Change listing data
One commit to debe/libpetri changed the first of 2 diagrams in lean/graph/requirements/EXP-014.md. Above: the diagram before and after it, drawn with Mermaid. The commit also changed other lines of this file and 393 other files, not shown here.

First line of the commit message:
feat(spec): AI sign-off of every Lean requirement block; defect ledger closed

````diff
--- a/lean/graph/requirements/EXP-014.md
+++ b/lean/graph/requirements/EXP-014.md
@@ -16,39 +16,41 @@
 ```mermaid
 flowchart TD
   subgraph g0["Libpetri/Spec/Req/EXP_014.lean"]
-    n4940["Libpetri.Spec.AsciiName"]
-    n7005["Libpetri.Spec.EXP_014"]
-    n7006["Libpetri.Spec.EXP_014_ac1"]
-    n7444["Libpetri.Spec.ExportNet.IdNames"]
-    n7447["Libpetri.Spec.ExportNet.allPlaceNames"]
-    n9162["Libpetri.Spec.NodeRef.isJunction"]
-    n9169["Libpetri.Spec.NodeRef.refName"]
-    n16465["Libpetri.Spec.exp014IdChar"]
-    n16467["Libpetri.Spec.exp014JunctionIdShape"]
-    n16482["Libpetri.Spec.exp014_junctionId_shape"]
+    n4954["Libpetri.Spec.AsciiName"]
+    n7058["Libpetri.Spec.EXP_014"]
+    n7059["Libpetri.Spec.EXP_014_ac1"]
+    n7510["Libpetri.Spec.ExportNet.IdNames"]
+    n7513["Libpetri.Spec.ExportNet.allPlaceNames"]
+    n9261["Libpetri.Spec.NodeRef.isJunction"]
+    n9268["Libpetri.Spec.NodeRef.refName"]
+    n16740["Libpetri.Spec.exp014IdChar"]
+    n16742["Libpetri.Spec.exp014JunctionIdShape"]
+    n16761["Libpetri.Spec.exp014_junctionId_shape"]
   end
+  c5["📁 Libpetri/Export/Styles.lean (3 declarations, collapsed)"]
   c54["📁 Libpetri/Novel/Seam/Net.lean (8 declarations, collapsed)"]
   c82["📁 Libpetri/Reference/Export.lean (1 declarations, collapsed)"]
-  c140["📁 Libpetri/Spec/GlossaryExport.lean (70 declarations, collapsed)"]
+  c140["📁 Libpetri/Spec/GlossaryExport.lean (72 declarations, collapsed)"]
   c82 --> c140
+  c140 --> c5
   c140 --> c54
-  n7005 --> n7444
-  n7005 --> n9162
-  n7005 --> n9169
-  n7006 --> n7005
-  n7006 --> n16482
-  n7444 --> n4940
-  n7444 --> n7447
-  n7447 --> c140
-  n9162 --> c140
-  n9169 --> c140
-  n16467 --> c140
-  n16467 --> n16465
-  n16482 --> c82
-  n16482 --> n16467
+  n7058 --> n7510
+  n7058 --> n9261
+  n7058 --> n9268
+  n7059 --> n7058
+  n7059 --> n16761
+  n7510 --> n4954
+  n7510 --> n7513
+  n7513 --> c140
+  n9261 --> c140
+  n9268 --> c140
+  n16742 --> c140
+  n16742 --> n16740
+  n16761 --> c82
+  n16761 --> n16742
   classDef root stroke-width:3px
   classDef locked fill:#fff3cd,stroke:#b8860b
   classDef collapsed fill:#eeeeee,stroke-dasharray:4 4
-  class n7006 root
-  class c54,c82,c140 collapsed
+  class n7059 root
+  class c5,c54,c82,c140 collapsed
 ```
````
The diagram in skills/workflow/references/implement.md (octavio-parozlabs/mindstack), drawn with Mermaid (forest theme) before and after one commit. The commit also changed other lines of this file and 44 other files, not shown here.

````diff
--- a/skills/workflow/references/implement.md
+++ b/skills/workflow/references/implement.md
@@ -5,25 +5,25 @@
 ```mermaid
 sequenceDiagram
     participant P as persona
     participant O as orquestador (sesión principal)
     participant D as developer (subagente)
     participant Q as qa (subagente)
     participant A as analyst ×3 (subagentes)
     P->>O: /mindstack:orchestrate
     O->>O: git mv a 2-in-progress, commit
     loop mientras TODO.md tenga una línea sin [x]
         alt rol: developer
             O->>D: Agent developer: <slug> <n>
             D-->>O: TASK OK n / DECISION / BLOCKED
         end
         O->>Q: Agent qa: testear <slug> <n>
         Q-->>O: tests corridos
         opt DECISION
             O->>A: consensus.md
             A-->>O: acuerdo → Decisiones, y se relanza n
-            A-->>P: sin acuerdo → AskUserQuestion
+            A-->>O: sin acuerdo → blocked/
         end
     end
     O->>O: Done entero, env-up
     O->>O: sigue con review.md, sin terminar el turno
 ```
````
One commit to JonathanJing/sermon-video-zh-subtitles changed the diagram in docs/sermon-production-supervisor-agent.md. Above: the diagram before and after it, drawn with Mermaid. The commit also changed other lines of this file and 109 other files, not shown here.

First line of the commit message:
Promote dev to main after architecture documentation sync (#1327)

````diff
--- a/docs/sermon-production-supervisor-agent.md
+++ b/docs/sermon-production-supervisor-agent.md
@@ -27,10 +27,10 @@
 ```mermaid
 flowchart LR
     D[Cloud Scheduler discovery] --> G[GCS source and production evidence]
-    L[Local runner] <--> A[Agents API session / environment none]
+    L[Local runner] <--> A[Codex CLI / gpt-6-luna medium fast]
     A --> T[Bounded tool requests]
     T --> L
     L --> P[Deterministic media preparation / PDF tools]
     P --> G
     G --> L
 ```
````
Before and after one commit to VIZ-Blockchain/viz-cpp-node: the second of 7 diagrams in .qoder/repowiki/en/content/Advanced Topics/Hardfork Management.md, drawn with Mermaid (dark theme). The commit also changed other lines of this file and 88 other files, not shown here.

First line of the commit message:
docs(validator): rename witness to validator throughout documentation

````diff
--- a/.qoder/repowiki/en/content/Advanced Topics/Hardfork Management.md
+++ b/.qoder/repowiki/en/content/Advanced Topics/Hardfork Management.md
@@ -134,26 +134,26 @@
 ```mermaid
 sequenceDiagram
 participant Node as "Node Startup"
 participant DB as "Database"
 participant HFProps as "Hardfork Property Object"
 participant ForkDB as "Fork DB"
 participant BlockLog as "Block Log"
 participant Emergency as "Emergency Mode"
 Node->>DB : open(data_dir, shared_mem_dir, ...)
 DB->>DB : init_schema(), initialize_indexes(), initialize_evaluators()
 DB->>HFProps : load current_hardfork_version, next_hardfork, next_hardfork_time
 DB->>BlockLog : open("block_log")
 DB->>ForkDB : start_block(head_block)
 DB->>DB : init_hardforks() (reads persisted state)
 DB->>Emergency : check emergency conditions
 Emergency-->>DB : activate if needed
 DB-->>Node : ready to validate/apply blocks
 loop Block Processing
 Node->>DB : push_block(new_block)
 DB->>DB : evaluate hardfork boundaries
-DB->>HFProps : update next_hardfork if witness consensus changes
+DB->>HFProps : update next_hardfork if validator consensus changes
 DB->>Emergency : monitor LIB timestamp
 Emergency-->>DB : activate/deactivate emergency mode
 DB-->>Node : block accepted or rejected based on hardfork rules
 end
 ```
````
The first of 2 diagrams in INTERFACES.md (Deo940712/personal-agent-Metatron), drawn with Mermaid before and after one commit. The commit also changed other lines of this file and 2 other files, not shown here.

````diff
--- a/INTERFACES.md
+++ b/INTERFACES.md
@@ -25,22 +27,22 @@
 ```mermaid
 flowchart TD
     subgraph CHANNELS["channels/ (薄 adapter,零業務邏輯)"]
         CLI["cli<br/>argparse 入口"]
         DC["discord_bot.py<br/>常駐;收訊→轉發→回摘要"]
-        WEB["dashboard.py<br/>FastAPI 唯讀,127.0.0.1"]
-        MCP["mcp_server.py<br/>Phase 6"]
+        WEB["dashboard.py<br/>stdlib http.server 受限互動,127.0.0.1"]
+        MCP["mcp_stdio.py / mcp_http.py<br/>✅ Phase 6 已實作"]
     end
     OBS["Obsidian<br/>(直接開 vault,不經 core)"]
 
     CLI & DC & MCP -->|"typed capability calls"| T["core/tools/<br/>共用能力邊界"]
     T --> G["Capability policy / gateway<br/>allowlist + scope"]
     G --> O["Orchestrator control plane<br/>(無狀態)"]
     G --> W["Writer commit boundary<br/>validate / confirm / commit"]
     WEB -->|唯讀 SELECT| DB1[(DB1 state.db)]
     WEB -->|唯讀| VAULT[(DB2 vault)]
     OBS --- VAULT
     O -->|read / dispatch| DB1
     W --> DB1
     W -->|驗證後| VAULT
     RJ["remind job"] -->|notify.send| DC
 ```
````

Task directions: Read through the entries and copy every line that includes "after".

Reply:
One commit to debe/libpetri changed the first of 2 diagrams in lean/graph/requirements/EXP-014.md. Above: the diagram before and after it, drawn with Mermaid. The commit also changed other lines of this file and 393 other files, not shown here.
The diagram in skills/workflow/references/implement.md (octavio-parozlabs/mindstack), drawn with Mermaid (forest theme) before and after one commit. The commit also changed other lines of this file and 44 other files, not shown here.
One commit to JonathanJing/sermon-video-zh-subtitles changed the diagram in docs/sermon-production-supervisor-agent.md. Above: the diagram before and after it, drawn with Mermaid. The commit also changed other lines of this file and 109 other files, not shown here.
Promote dev to main after architecture documentation sync (#1327)
Before and after one commit to VIZ-Blockchain/viz-cpp-node: the second of 7 diagrams in .qoder/repowiki/en/content/Advanced Topics/Hardfork Management.md, drawn with Mermaid (dark theme). The commit also changed other lines of this file and 88 other files, not shown here.
The first of 2 diagrams in INTERFACES.md (Deo940712/personal-agent-Metatron), drawn with Mermaid before and after one commit. The commit also changed other lines of this file and 2 other files, not shown here.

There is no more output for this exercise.